    z = x + iy, which satisfies

    z^2 + z^ -2 = 8

    Find the locus of P in terms of x and y.
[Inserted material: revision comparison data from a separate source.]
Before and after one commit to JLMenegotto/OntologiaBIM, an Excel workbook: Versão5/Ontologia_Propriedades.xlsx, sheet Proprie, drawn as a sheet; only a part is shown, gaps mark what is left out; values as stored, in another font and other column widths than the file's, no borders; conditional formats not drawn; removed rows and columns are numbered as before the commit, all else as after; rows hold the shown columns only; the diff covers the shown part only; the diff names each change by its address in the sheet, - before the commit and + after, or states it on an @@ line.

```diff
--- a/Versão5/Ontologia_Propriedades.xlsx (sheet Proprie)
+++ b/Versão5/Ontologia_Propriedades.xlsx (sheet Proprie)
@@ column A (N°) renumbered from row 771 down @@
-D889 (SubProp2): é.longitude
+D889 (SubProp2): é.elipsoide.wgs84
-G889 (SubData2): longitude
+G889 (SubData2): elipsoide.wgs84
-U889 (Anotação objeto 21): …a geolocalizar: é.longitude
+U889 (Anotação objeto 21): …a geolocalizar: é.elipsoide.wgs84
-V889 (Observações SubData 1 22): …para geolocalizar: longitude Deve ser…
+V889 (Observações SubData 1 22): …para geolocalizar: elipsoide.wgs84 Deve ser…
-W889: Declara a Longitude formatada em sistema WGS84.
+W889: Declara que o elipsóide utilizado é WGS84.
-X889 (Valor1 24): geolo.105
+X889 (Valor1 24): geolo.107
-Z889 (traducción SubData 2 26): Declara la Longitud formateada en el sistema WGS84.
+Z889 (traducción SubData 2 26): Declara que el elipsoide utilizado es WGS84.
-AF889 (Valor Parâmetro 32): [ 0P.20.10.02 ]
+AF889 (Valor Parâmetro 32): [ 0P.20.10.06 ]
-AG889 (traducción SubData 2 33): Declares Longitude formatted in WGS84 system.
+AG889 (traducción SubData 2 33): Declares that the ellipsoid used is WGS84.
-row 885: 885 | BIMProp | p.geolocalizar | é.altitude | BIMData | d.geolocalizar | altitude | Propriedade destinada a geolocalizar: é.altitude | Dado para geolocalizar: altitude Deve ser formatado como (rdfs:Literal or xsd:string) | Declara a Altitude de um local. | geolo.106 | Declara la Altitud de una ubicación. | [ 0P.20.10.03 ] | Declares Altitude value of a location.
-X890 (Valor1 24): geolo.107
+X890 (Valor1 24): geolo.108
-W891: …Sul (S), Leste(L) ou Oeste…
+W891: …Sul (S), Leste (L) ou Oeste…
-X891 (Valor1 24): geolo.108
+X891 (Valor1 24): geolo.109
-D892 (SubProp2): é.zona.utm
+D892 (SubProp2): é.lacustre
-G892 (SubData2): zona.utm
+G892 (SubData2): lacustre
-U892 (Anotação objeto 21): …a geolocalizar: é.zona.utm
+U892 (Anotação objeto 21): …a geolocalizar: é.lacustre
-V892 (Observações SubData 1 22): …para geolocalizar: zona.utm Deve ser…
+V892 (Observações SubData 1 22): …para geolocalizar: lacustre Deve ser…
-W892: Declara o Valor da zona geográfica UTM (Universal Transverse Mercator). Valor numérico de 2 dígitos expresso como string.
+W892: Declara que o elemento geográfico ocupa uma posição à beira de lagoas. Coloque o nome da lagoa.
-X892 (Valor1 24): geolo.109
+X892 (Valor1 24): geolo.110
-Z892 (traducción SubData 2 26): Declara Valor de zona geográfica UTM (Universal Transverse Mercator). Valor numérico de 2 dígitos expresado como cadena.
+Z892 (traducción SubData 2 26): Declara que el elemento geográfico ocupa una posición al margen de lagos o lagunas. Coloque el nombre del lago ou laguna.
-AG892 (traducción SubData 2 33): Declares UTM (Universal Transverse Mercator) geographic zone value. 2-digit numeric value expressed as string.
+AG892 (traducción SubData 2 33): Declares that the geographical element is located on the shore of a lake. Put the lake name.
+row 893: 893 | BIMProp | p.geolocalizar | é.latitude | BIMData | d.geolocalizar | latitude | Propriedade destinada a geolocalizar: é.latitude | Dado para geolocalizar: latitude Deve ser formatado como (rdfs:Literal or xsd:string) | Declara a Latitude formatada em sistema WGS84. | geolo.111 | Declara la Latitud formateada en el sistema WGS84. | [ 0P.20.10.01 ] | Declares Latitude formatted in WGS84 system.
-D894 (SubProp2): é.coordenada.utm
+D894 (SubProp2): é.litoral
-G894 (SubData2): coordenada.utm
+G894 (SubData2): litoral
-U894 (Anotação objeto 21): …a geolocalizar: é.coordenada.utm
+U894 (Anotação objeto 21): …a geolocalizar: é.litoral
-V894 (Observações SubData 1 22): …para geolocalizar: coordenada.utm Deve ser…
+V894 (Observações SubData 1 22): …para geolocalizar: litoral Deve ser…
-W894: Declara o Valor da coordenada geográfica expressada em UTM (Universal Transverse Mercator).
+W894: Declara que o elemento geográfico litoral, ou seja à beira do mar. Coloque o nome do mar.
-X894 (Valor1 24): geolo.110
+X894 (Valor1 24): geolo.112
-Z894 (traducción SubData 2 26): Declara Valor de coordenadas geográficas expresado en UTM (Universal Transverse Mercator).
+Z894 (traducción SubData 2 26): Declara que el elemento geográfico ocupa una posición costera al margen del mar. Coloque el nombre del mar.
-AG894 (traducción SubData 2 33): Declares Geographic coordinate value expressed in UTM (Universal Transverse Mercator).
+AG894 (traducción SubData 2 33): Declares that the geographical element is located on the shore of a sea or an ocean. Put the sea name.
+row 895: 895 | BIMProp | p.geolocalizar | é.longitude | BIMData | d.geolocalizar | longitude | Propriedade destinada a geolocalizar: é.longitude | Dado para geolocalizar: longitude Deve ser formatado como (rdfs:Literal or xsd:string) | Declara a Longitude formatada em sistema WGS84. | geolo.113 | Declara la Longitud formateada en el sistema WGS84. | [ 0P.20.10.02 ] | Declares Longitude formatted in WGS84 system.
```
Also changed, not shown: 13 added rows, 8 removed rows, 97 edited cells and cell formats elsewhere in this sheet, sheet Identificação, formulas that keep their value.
    Is the general aproach to get a equantion in x and y?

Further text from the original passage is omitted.